**What to do**
Where an image appears, leave it out; otherwise repeat the data exactly.
• • •
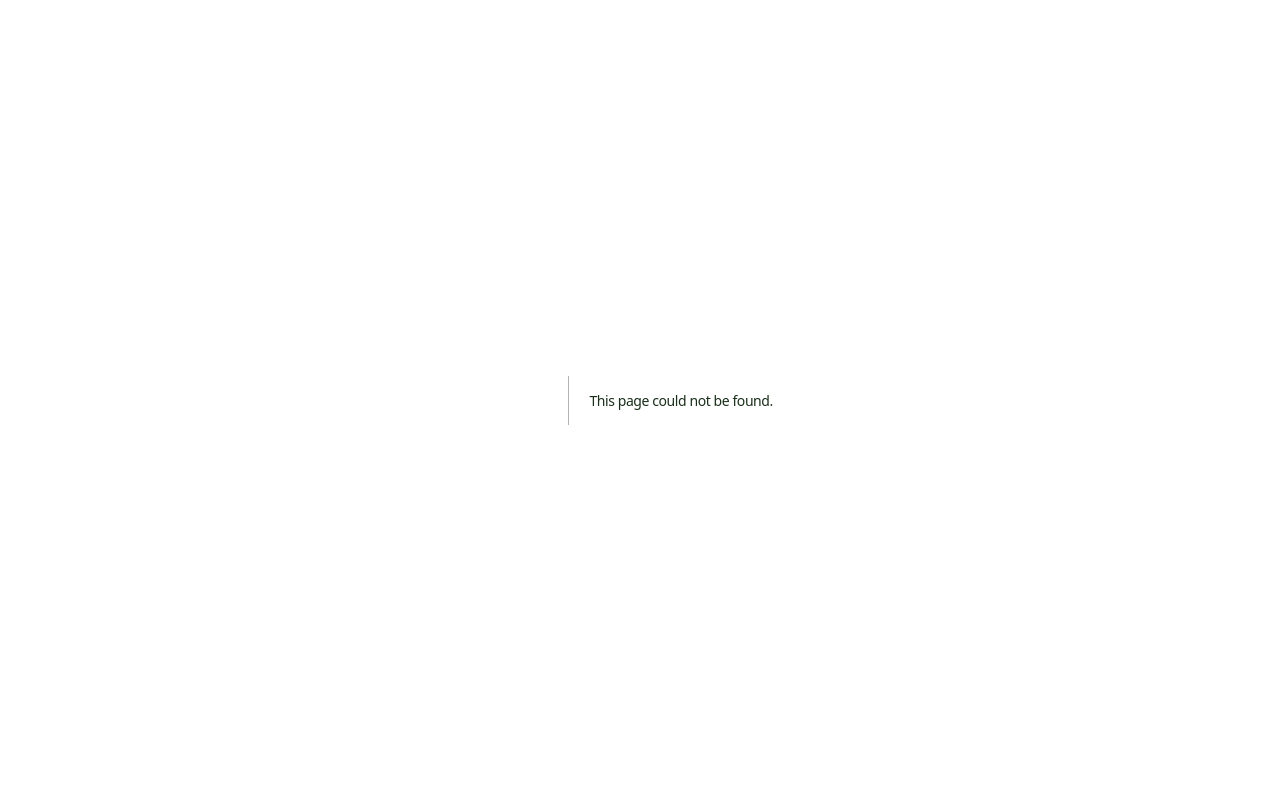
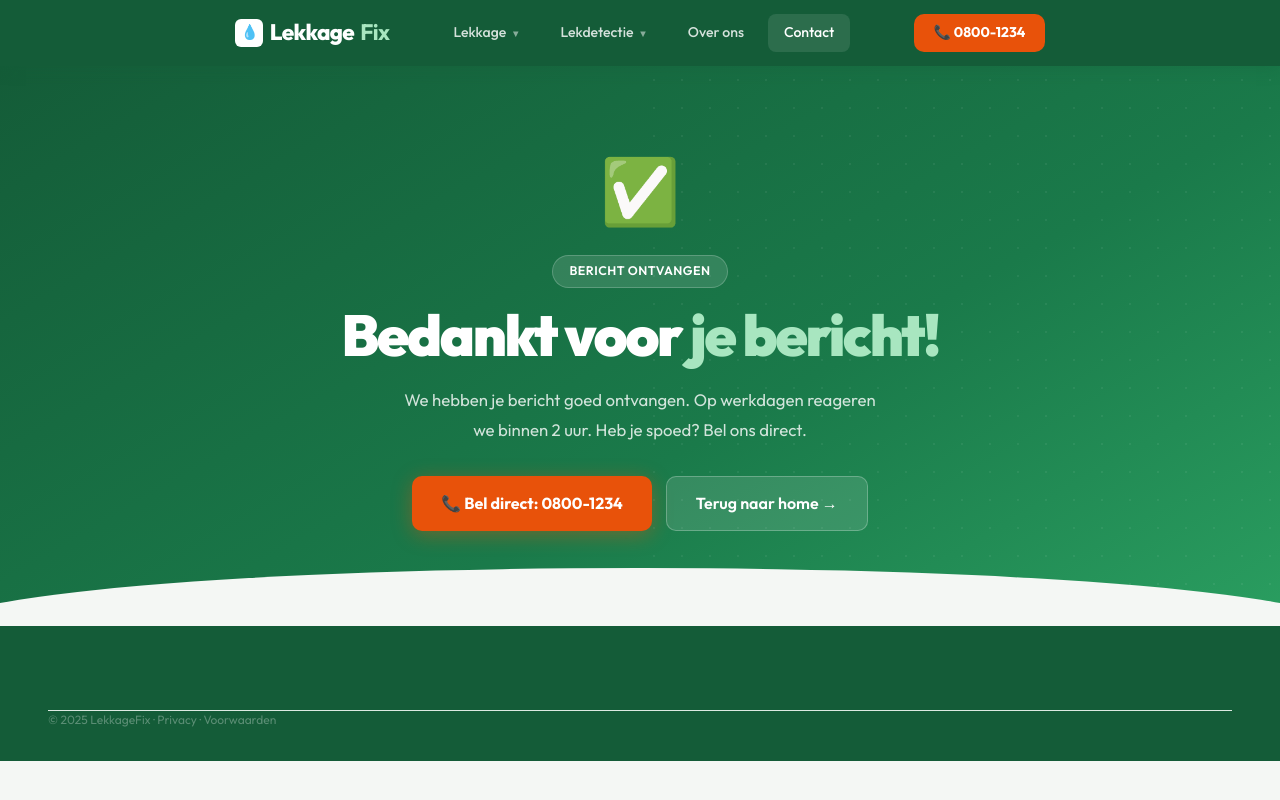
Before and after one commit to SanderKooi/lekkage, a Next.js app: page /bedankt in a window 1280 px wide. Before the commit this address had no page. Built offline with nearby package versions, Linux system fonts and the light colour scheme.

Commit message:
Create bedankt.jsx

```diff
--- /dev/null
+++ b/pages/bedankt.jsx
@@ -0,0 +1,48 @@
+import Head from 'next/head'
+import Nav from '../components/Nav'
+
+const PHONE = '0800-1234'
+const PHONE_DISPLAY = '0800-1234'
+
+export default function Bedankt() {
+  return (
+    <>
+      <Head>
+        <title>Bedankt voor je bericht – LekkageFix</title>
+        <meta name="description" content="We hebben je bericht ontvangen en nemen snel contact op." />
+        <meta name="robots" content="noindex, nofollow" />
+        <meta name="viewport" content="width=device-width, initial-scale=1" />
+        <link rel="preconnect" href="https://fonts.googleapis.com" />
+        <link href="https://fonts.googleapis.com/css2?family=Outfit:wght@300;400;500;600;700;800;900&display=swap" rel="stylesheet" />
+      </Head>
+
+      <Nav activePath="/contact" />
+
+      <section className="hero" style={{minHeight:'70vh'}}>
+        <div className="hero-dots" />
+        <div className="hero-inner" style={{gridTemplateColumns:'1fr',maxWidth:'640px',margin:'0 auto',textAlign:'center'}}>
+          <div>
+            <div style={{fontSize:'4rem',marginBottom:'1rem'}}>✅</div>
+            <div className="hero-badge" style={{justifyContent:'center',marginBottom:'1rem'}}>Bericht ontvangen</div>
+            <h1>Bedankt voor <em>je bericht!</em></h1>
+            <p className="hero-sub" style={{maxWidth:'480px',margin:'0 auto 2rem'}}>
+              We hebben je bericht goed ontvangen. Op werkdagen reageren we binnen 2 uur. Heb je spoed? Bel ons direct.
+            </p>
+            <div className="hero-actions" style={{justifyContent:'center'}}>
+              <a href={`tel:${PHONE}`} className="btn-call">📞 Bel direct: {PHONE_DISPLAY}</a>
+              <a href="/" className="btn-ghost">Terug naar home →</a>
+            </div>
+          </div>
+        </div>
+      </section>
+
+      <footer>
+        <div className="footer-bottom" style={{borderTop:'1px solid var(--border)'}}>
+          <p>© 2025 LekkageFix · <a href="#">Privacy</a> · <a href="#">Voorwaarden</a></p>
+        </div>
+      </footer>
+
+      <a href={`tel:${PHONE}`} className="mobile-cta">📞 Bel nu: {PHONE_DISPLAY} (24/7 bereikbaar)</a>
+    </>
+  )
+}
```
• • •
**Exercise output**
Before and after one commit to SanderKooi/lekkage, a Next.js app: page /bedankt in a window 1280 px wide. Before the commit this address had no page. Built offline with nearby package versions, Linux system fonts and the light colour scheme.

Commit message:
Create bedankt.jsx

```diff
--- /dev/null
+++ b/pages/bedankt.jsx
@@ -0,0 +1,48 @@
+import Head from 'next/head'
+import Nav from '../components/Nav'
+
+const PHONE = '0800-1234'
+const PHONE_DISPLAY = '0800-1234'
+
+export default function Bedankt() {
+  return (
+    <>
+      <Head>
+        <title>Bedankt voor je bericht – LekkageFix</title>
+        <meta name="description" content="We hebben je bericht ontvangen en nemen snel contact op." />
+        <meta name="robots" content="noindex, nofollow" />
+        <meta name="viewport" content="width=device-width, initial-scale=1" />
+        <link rel="preconnect" href="https://fonts.googleapis.com" />
+        <link href="https://fonts.googleapis.com/css2?family=Outfit:wght@300;400;500;600;700;800;900&display=swap" rel="stylesheet" />
+      </Head>
+
+      <Nav activePath="/contact" />
+
+      <section className="hero" style={{minHeight:'70vh'}}>
+        <div className="hero-dots" />
+        <div className="hero-inner" style={{gridTemplateColumns:'1fr',maxWidth:'640px',margin:'0 auto',textAlign:'center'}}>
+          <div>
+            <div style={{fontSize:'4rem',marginBottom:'1rem'}}>✅</div>
+            <div className="hero-badge" style={{justifyContent:'center',marginBottom:'1rem'}}>Bericht ontvangen</div>
+            <h1>Bedankt voor <em>je bericht!</em></h1>
+            <p className="hero-sub" style={{maxWidth:'480px',margin:'0 auto 2rem'}}>
+              We hebben je bericht goed ontvangen. Op werkdagen reageren we binnen 2 uur. Heb je spoed? Bel ons direct.
+            </p>
+            <div className="hero-actions" style={{justifyContent:'center'}}>
+              <a href={`tel:${PHONE}`} className="btn-call">📞 Bel direct: {PHONE_DISPLAY}</a>
+              <a href="/" className="btn-ghost">Terug naar home →</a>
+            </div>
+          </div>
+        </div>
+      </section>
+
+      <footer>
+        <div className="footer-bottom" style={{borderTop:'1px solid var(--border)'}}>
+          <p>© 2025 LekkageFix · <a href="#">Privacy</a> · <a href="#">Voorwaarden</a></p>
+        </div>
+      </footer>
+
+      <a href={`tel:${PHONE}`} className="mobile-cta">📞 Bel nu: {PHONE_DISPLAY} (24/7 bereikbaar)</a>
+    </>
+  )
+}
```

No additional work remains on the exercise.